Lust for power

Kimon Koulouris, currently fighting the potato price war, was asked if he would like to become premier, press reports said. «Anyone who denies having such ambitions is naive, foolish and stupid,» the deputy minister for development was quoted as saying. Koulouris was probably referring to the 300 MPs who, he believes, clearly took up a political career with an eye on the highest state office. Or perhaps the minister was just speaking for the vast majority of the population who claim they could sort out society’s problems if they only had a chance to be prime minister. Whichever is true in this case, Koulouris’s response demonstrates that lust for power is, perhaps, the most serious malaise of our political system. A lust for power has nothing to do with plain, legitimate ambition, which, being grounded in self-knowledge, usually knows clear bounds and goals. Rather, it is an endemic problem that prevents one from seeing oneself as an equal member of a team, from obeying a superior and from serving a collective purpose. Instead, one feels driven to pursue a personal strategy and exploit every intermediate office on their way to the top. Greece’s recent political history illustrates that in-party crises, rebellions, government failures and leader overthrows tend to be the result of politicians’ lust for power. The phenomenon has gained new intensity with the departure of the great statesmen of the last 30 years. A growing number of active deputies are starting to feel «naive,» «foolish» or «stupid» for not challenging Simitis, ND leader Costas Karamanlis or Synaspismos’s Nikos Constantopoulos. As with theater productions, Greek politics no longer produce actors and stooges, but sidelined protagonists and aspiring troupe leaders.

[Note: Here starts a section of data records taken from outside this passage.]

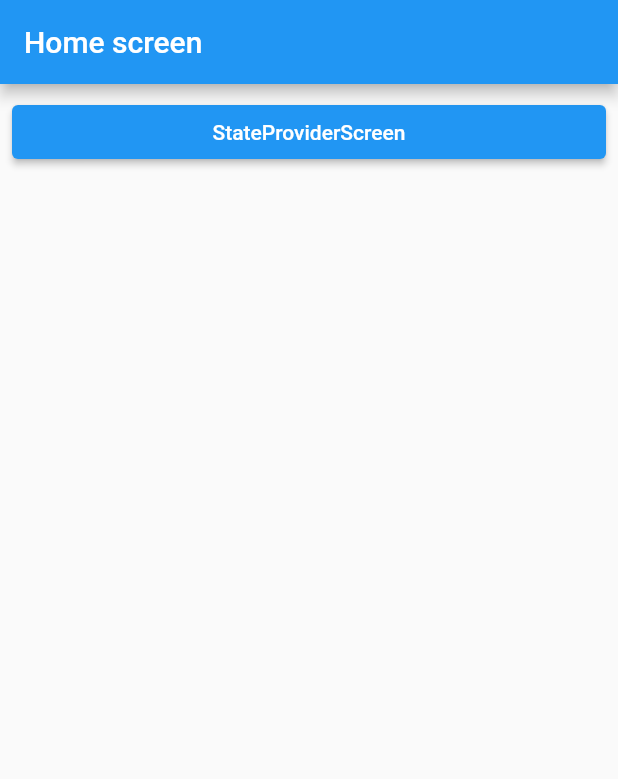
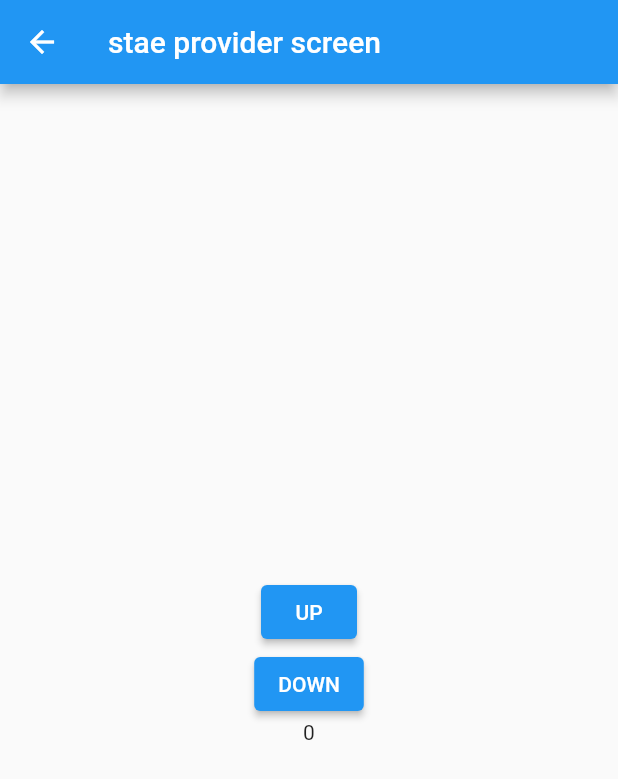
Before and after one commit to tangible-idea/riverpod_starter, a Flutter app: the screen it shows after launch, after a tap on "StateProviderScreen", on a phone screen of 412 x 824 dp. Shown: the top 779 px of the screen. Run offline on Flutter 3.47's test engine with Material 2 defaults, Android fonts, the phone set to English and light mode, and no system bars; our stand-ins replace flutter_riverpod.

Commit message:
Enable Riverpod Flutter and update states.

```diff
--- a/lib/main.dart
+++ b/lib/main.dart
@@ -1,8 +1,9 @@
 import 'package:flutter/material.dart';
+import 'package:flutter_riverpod/flutter_riverpod.dart';
 import 'package:riverpod_playground/screens/home_screen.dart';
 
 void main() {
   runApp(
-    const MaterialApp(home: HomeScreen())
+    const ProviderScope(child: MaterialApp(home: HomeScreen()))
   );
 }
--- /dev/null
+++ b/lib/riverpod/state_provider.dart
@@ -0,0 +1,3 @@
+import 'package:flutter_riverpod/flutter_riverpod.dart';
+
+final numberProvider= StateProvider((ref) => 0);
--- a/lib/screens/home_screen.dart
+++ b/lib/screens/home_screen.dart
@@ -1,5 +1,6 @@
 import 'package:flutter/material.dart';
 import 'package:riverpod_playground/layout/default_layout.dart';
+import 'package:riverpod_playground/screens/state_provider_screen.dart';
 
 class HomeScreen extends StatelessWidget {
   const HomeScreen({Key? key}) : super(key: key);
@@ -10,7 +11,9 @@ class HomeScreen extends StatelessWidget {
       title: "Home screen",
       body: ListView(
         children: [
-            ElevatedButton(onPressed: () {},
+            ElevatedButton(onPressed: () {
+              Navigator.of(context).push(MaterialPageRoute(builder: (_) => StateProviderScreen()));
+            },
               child: Text("StateProviderScreen"))
         ],
       ));
--- a/lib/screens/state_provider_screen.dart
+++ b/lib/screens/state_provider_screen.dart
@@ -1,11 +1,31 @@
 import 'package:flutter/material.dart';
+import 'package:flutter_riverpod/flutter_riverpod.dart';
 import 'package:riverpod_playground/layout/default_layout.dart';
+import 'package:riverpod_playground/riverpod/state_provider.dart';
 
-class StateProviderScreen extends StatelessWidget {
+class StateProviderScreen extends ConsumerWidget {
   const StateProviderScreen({Key? key}) : super(key: key);
 
   @override
-  Widget build(BuildContext context) {
-    return Scaffold(body: Text(""),);
+  Widget build(BuildContext context, WidgetRef ref) {
+    final provider= ref.watch(numberProvider);
+
+    return DefaultLayout(title: "stae provider screen",
+        body: SizedBox(
+          width: MediaQuery.of(context).size.width,
+          child: Column(
+            mainAxisAlignment: MainAxisAlignment.center,
+            children: [
+              ElevatedButton(
+                  onPressed: () {
+                    ref.read(numberProvider.notifier).update((state) => state + 1);
+              }, child: Text("UP")),
+              ElevatedButton(
+                  onPressed: () {
+                    ref.read(numberProvider.notifier).update((state) => state - 1);
+                  }, child: Text("DOWN")),
+              Text(provider.toString())
+          ],),
+        ));
   }
 }
```
Also changed, not shown: pubspec.yaml (+3 -14 lines).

The difference is that in the theater, power lust is satisfied by establishing plenty of theater companies. Similar attempts in politics have failed to attract any audience.